■ What to produce: Some lines of these records may hold the word "written"; state how many, using only the number.

■ Dataset excerpts:
------------------------------------

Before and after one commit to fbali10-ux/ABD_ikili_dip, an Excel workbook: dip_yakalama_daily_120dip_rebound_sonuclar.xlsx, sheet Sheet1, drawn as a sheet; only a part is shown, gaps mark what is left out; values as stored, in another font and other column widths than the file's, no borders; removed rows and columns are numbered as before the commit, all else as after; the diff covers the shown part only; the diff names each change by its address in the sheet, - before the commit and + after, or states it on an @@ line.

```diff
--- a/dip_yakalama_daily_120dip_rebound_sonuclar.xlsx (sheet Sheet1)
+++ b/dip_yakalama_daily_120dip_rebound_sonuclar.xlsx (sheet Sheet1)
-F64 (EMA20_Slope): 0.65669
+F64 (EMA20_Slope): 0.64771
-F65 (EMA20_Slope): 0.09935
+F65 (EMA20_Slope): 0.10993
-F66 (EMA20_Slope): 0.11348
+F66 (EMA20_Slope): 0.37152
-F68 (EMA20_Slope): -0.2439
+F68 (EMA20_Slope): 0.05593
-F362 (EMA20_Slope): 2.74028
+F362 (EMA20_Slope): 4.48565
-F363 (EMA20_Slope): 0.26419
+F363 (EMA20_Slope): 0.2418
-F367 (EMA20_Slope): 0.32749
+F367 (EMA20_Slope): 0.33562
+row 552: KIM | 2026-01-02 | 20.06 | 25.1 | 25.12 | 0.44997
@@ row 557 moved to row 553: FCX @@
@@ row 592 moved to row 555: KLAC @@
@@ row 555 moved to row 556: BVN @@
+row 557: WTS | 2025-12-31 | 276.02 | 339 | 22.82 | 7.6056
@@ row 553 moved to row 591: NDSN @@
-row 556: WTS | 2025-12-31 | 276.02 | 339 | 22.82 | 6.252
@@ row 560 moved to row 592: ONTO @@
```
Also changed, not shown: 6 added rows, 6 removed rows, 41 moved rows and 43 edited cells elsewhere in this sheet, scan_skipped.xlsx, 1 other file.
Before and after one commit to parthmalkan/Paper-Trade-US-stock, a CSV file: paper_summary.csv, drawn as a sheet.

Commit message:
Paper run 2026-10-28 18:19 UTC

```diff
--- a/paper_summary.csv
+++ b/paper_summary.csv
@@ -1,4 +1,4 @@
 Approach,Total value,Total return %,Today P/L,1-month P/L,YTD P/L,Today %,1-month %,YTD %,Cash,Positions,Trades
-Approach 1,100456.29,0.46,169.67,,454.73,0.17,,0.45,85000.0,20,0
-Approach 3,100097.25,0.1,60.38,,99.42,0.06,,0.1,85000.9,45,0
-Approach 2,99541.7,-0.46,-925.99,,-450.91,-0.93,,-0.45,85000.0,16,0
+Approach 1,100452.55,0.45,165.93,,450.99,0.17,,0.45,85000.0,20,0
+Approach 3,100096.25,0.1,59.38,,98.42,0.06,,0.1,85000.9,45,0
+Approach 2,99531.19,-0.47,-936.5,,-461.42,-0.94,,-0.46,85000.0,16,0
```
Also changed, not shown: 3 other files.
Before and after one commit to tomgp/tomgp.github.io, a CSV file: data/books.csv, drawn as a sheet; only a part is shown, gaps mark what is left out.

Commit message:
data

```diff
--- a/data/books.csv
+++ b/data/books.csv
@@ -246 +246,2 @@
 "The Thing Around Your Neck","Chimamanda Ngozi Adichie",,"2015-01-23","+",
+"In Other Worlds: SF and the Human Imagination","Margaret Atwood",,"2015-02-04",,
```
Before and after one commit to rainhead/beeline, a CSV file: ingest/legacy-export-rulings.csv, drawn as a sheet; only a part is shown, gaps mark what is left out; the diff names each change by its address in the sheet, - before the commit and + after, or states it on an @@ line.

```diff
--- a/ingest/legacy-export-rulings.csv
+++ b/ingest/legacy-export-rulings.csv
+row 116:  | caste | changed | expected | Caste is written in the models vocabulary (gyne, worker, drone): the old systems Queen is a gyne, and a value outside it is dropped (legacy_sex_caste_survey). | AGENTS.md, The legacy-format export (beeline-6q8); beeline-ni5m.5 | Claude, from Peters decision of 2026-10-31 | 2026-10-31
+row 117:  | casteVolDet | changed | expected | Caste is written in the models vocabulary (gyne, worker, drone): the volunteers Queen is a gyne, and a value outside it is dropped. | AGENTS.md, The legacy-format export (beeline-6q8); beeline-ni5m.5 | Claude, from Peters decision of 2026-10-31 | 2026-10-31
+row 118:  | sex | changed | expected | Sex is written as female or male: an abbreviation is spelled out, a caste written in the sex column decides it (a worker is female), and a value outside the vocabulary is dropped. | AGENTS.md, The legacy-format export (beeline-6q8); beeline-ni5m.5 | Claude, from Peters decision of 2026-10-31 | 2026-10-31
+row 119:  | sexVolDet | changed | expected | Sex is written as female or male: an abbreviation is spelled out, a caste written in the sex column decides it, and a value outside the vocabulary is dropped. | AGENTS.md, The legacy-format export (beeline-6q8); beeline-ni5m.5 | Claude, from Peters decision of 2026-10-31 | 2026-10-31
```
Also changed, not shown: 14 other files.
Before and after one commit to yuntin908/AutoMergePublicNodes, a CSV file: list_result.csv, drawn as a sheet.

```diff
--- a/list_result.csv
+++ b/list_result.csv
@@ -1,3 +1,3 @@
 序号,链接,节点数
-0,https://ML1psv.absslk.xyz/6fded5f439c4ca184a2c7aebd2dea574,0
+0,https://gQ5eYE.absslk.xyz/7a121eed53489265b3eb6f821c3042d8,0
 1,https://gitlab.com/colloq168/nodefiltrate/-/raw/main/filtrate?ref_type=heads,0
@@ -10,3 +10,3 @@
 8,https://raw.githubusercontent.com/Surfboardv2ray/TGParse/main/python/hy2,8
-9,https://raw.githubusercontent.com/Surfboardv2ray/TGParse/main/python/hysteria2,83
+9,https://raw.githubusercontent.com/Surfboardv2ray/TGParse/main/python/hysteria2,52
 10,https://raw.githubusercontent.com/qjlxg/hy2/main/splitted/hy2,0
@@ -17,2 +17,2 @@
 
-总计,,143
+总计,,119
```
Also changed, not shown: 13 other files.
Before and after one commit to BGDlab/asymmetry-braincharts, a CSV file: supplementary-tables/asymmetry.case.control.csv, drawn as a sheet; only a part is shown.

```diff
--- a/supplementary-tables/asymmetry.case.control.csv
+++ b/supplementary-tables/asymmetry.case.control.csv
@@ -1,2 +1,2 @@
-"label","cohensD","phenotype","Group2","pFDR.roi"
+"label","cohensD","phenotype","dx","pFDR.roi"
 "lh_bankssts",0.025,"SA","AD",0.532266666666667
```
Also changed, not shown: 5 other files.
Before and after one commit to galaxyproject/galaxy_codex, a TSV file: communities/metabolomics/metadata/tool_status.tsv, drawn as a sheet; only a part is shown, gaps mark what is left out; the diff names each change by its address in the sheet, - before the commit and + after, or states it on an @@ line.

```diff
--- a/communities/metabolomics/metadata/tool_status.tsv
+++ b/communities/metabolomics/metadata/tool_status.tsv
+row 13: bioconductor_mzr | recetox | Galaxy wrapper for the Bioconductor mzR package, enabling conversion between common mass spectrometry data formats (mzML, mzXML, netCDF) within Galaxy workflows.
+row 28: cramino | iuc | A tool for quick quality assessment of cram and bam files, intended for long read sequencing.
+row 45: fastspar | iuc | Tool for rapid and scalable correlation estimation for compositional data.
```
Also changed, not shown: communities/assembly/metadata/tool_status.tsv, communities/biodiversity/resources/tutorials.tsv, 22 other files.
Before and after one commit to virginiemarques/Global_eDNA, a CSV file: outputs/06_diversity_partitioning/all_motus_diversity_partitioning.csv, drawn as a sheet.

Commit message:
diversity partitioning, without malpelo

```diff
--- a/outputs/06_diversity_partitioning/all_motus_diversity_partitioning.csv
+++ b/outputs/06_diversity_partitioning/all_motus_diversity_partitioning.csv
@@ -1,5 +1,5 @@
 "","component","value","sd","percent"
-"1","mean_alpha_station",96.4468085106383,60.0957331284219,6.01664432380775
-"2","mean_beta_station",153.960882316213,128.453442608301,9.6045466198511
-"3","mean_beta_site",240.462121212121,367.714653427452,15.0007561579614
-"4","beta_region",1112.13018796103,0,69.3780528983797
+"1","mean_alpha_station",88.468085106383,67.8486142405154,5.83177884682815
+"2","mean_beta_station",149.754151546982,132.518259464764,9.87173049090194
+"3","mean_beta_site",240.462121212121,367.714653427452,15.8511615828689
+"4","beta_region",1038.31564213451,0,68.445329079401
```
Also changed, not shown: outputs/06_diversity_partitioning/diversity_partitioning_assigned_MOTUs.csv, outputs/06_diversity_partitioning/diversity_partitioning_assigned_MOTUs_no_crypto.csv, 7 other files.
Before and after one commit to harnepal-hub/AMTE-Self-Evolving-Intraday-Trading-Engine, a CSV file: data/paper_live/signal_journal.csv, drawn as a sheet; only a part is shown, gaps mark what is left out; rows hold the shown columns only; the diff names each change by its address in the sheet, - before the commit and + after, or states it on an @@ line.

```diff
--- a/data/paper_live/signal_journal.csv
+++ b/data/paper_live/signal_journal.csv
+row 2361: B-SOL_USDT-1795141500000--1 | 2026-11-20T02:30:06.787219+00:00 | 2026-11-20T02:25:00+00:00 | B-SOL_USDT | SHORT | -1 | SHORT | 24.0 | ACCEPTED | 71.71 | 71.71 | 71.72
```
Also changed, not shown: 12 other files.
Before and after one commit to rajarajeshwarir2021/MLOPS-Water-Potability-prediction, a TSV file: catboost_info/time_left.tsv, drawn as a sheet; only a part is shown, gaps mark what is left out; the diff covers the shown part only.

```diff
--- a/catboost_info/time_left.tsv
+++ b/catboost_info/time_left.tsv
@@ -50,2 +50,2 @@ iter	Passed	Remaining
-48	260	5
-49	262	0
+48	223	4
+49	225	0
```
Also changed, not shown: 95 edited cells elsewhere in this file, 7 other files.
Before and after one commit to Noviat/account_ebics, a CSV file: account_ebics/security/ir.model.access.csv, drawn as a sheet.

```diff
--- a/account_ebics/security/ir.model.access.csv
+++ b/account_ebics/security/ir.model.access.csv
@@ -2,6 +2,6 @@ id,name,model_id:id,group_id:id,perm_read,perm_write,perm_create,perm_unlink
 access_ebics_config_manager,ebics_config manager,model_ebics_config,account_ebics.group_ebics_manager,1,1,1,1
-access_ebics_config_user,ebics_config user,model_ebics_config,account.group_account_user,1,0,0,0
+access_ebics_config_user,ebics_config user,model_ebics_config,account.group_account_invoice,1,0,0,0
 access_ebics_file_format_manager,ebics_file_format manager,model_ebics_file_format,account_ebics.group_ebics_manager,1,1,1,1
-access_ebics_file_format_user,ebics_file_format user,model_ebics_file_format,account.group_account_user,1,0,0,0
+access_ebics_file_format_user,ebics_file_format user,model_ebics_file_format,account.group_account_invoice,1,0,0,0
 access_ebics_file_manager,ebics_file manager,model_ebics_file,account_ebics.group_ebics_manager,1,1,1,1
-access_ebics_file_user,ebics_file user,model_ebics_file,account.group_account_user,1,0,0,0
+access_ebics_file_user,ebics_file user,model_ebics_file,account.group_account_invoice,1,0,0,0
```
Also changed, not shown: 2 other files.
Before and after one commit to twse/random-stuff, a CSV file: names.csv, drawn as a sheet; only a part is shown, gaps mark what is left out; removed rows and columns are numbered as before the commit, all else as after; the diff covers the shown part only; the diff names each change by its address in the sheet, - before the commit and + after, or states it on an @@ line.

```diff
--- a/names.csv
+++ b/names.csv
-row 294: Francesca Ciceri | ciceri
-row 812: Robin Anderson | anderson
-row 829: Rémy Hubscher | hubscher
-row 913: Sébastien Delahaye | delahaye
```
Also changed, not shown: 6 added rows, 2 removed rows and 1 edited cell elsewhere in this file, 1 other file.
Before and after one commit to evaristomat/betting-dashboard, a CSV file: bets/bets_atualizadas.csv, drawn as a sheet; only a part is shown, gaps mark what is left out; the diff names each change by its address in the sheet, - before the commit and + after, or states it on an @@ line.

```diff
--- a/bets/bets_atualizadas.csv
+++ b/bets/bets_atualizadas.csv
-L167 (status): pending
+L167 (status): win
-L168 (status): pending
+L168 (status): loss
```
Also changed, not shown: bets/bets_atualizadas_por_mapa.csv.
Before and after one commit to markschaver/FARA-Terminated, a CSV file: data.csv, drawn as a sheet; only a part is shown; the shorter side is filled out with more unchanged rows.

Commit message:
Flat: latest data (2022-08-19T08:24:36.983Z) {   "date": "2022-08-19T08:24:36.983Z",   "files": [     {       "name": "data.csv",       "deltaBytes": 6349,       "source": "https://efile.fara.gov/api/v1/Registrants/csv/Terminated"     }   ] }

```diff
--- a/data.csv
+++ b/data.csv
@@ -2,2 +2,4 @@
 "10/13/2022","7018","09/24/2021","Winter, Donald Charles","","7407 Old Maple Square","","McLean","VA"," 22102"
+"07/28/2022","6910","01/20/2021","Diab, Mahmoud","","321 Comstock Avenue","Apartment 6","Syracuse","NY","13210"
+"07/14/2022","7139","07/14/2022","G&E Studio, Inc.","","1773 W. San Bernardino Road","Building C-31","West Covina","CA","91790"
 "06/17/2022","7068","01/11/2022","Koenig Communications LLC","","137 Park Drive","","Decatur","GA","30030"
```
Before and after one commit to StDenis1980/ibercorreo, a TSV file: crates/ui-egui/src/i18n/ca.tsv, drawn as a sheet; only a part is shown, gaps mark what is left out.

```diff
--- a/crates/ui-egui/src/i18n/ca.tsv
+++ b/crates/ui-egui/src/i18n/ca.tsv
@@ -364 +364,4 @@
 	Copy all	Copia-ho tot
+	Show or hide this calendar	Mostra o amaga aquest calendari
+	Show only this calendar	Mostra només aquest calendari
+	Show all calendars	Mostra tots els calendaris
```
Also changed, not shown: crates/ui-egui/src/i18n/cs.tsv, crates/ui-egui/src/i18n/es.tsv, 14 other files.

------------------------------------

■ Result of this task: 4